Mgt211 Seminar 2 Case Study

848 Words Sep 1st, 2015 4 Pages
The Verdict of Group Think 1) In your experience, have you found that decision-making groups tend toward groupthink? If so, what factors contributed to this tendency? If not, what factors helped to prevent it?
In my experience, I do think groups tend to groupthink. I remember many times throughout high school being part of groups that commonly became ruled by the more dominant or outspoken student involved. Also I think, especially at that age, decision making may be highly stressful in a group setting for the less outgoing students. Low self-esteem and stress were the major factors for the groupthink these scenarios. As an adult, I also have experienced groupthink when asked to get together with the other 3 ladies in accounting come
…show more content…
How might they give your some useful guidance?
It is useful guidance because this is an organized process that allows one to organize their knowledge and thoughts in a way to make the best decision possible.
What adjustments would you have to make because of the context (a trial) and situation (a group process)?
The adjustment that would have to be made is step 4. A juror cannot implement their own personal decision onto the court because it is a group process to implement the final decision. 3) In what ways might bounded rationality affect a juror’s approach to a decision? Bounded rationality is said to effect jurors decision making process, which is limited by experience or lack thereof, time, stress, and even economics. I think life experiences (positive or negative), lack of knowledge, and core beliefs effect decision making for all people.
How about satisficing? Satisficing is something the is not asked in jurors and is not productive in the decision making process. In my own words, it is the easy way out. I fear for those on trial with a jury that can be considered satisficing.

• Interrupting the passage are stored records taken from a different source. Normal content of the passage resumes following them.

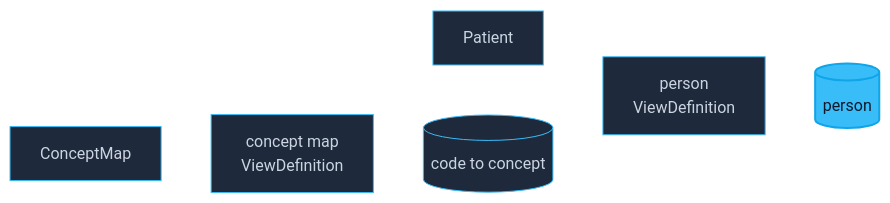
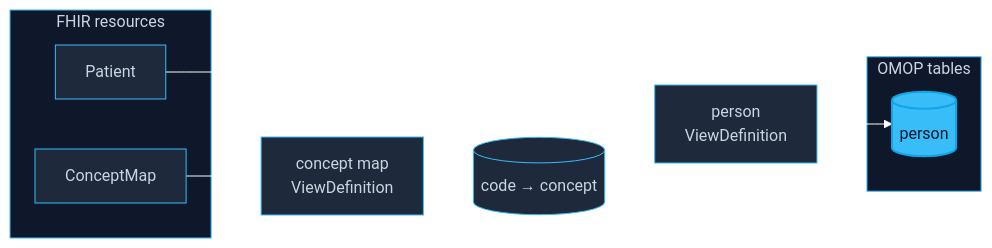
One commit to fhir4ds/fhir4ds changed the diagram in web/website/docs/examples/fhir-to-omop.mdx. Above: the diagram before and after it, drawn with Mermaid (forest theme). The commit also changed other lines of this file and 1 other file, not shown here.

First line of the commit message:
docs(examples): group the OMOP diagram; add the integer-key step

````diff
--- a/web/website/docs/examples/fhir-to-omop.mdx
+++ b/web/website/docs/examples/fhir-to-omop.mdx
@@ -20,15 +20,26 @@
 ```mermaid
 flowchart LR
-    Patient[Patient] --> VD[person<br/>ViewDefinition]
-    ConceptMap[ConceptMap] --> MapVD[concept map<br/>ViewDefinition] --> Map[(code to concept)]
-    Map --> VD
-    VD --> Person[(person)]
+    subgraph FHIR["FHIR resources"]
+        Patient[Patient]
+        ConceptMap[ConceptMap]
+    end
+
+    subgraph OMOP["OMOP tables"]
+        Person[(person)]
+    end
+
+    Patient --> PersonVD["person<br/>ViewDefinition"]
+    ConceptMap --> MapVD["concept map<br/>ViewDefinition"] --> Map[("code → concept")]
+    Map --> PersonVD
+    PersonVD --> Person
 
     classDef default fill:#1e293b,stroke:#38bdf8,color:#cbd5e1,stroke-width:1px
     classDef highlight fill:#38bdf8,stroke:#0ea5e9,color:#0f172a,stroke-width:2px
 
-    class Patient,ConceptMap,VD,MapVD,Map default
+    class Patient,ConceptMap,PersonVD,MapVD,Map default
     class Person highlight
 
     linkStyle default stroke:#fff,stroke-width:1px
+    style FHIR fill:#0f172a,stroke:#38bdf8,color:#cbd5e1
+    style OMOP fill:#0f172a,stroke:#38bdf8,color:#cbd5e1
 ```
````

Intuition? Intuition or an intuitive juror has its downfalls as well. Lawyers may want more critical thinking jurors, however in a case of less physical evidence, but more circumstantial

More about Mgt211 Seminar 2 Case Study